"It's more special, it's more emotional this time around than it was in 2012," the 27-year-old said. "It's really special because it's really taken a community to get me to this point."

Mallory Weggemann won gold in the women's 50-meter freestyle S8 at the London 2012 Paralympic Games. Christopher Lee | Getty Images 2012
For her comeback she enlisted her one-time coach.

"It's been a journey," said Steve Van Dyne, who coached Weggemann in elementary school and at Eagan High School. "But we knew she had it in her because once you're in that Paralympic world, that attitude is not going away."

It was solidified last year when Weggemann snagged five medals at the Parapan American Games in Toronto.

Weggemann began competitive swimming at 7. She became a paraplegic in 2008 from an epidural injection for a back pain.

Weggemann returned to swimming in 2009 as a para-athlete. That same year she won five gold medals at the International Paralympic Committee's swimming world championships in Rio.

Weggemann would go on to smash dozens of American records and 15 world records.

She also won the Best Female Athlete with a Disability ESPY Award in 2011.

In addition to a gold medal in the 50-meter, Weggemann and teammates snagged the bronze in the 4x100 medley at the 2012 Paralympic Games. But Rio has a special place in her heart.

"Rio is where I won my very first medal so I'm really excited about going back," she said. "I'll be coming full circle."

Weggemann swims two hours a day, five days a week. She hits the weights for an hour three days a week. Thursday was her last training before team camp.

Weggemann receives a sword salute at a sendoff.
Mallory Weggemann receives a sword salute at a sendoff celebration at Life Time Fitness in Lakeville on Thursday. Tom Baker for MPR News
Then the Lakeville South High School band rocked the gymnasium and youngsters, clasping American flags, stared in awe at Weggemann.

"It's an emotional ride, seeing that much love and support the day before you leave for the games — it definitely gives you the last boost of energy you need before leaving," she said.

Weggemann signed autographs for more than an hour and kids touched and tried on her 2012 gold medal.

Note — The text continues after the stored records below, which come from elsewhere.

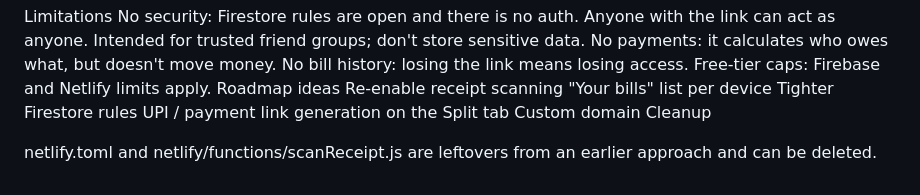
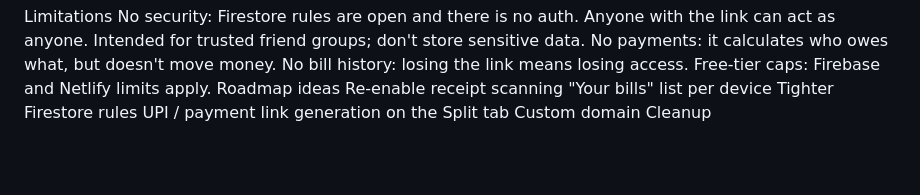
Before and after one commit to Jinendrap/Billssplit, a Markdown page: README.md, the part around the change. GitHub-like rendering; blank space fills up the shorter version.

```diff
--- a/README.md
+++ b/README.md
@@ -77,5 +77,3 @@ Tighter Firestore rules
 UPI / payment link generation on the Split tab
 Custom domain
 Cleanup
-
-netlify.toml and netlify/functions/scanReceipt.js are leftovers from an earlier approach and can be deleted.
```
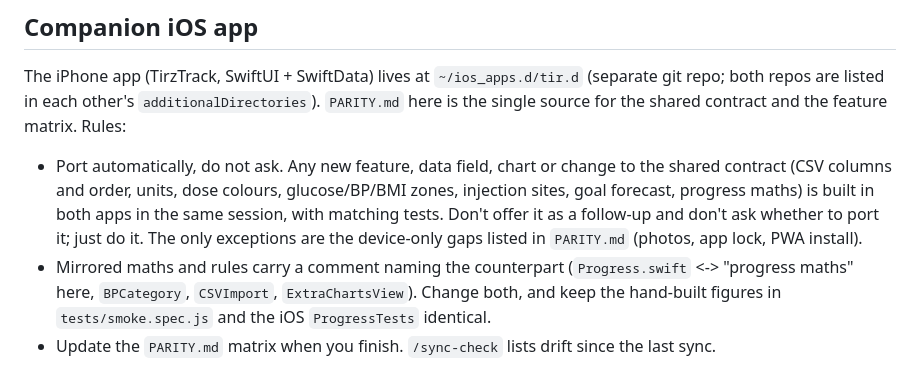
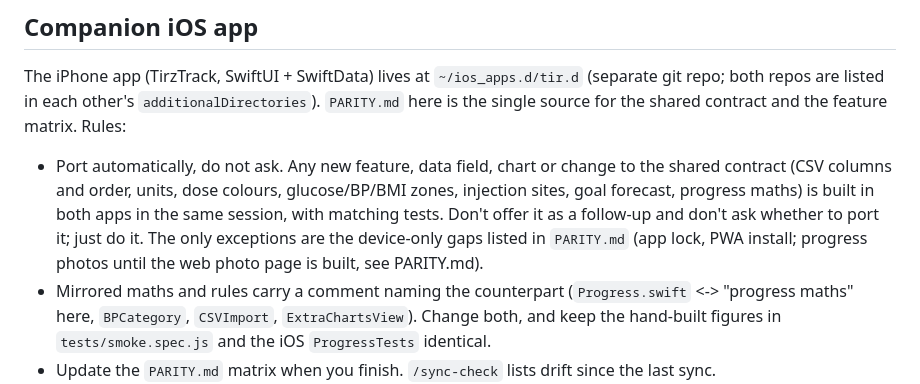
Before and after one commit to archie-hub/tirzepatide-log, a Markdown page: CLAUDE.md, the part around the change. Drawn GitHub-style.

```diff
--- a/CLAUDE.md
+++ b/CLAUDE.md
@@ -27,7 +27,7 @@ Single-file web app (`index.html`): HTML, CSS and vanilla JS in one file. Live a
 
 ## Companion iOS app
 The iPhone app (TirzTrack, SwiftUI + SwiftData) lives at `~/ios_apps.d/tir.d` (separate git repo; both repos are listed in each other's `additionalDirectories`). `PARITY.md` here is the single source for the shared contract and the feature matrix. Rules:
-- Port automatically, do not ask. Any new feature, data field, chart or change to the shared contract (CSV columns and order, units, dose colours, glucose/BP/BMI zones, injection sites, goal forecast, progress maths) is built in both apps in the same session, with matching tests. Don't offer it as a follow-up and don't ask whether to port it; just do it. The only exceptions are the device-only gaps listed in `PARITY.md` (photos, app lock, PWA install).
+- Port automatically, do not ask. Any new feature, data field, chart or change to the shared contract (CSV columns and order, units, dose colours, glucose/BP/BMI zones, injection sites, goal forecast, progress maths) is built in both apps in the same session, with matching tests. Don't offer it as a follow-up and don't ask whether to port it; just do it. The only exceptions are the device-only gaps listed in `PARITY.md` (app lock, PWA install; progress photos until the web photo page is built, see PARITY.md).
 - Mirrored maths and rules carry a comment naming the counterpart (`Progress.swift` <-> "progress maths" here, `BPCategory`, `CSVImport`, `ExtraChartsView`). Change both, and keep the hand-built figures in `tests/smoke.spec.js` and the iOS `ProgressTests` identical.
 - Update the `PARITY.md` matrix when you finish. `/sync-check` lists drift since the last sync.
 - CSV is the bridge between the apps. The web header assertion in `tests/smoke.spec.js` and iOS `TirzTrackTests/CSVContractTests.swift` must both match the 13-column format above.
```
Also changed, not shown: PARITY.md (+3 -2 lines).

Sisely Wessel, along with her mother and four siblings, also met Weggemann and got autographs. But the 10-year-old from Lakeville became a fan a couple of weeks ago when she swam in an adjacent pool while Weggemann did her training laps. Sisely noticed Weggemann plowed through the water using only her upper body.

"I tried to swim like her but it was really hard," she said. "It's amazing what she's able to do."

August 29, 2016
MPR News by: Emma Sapong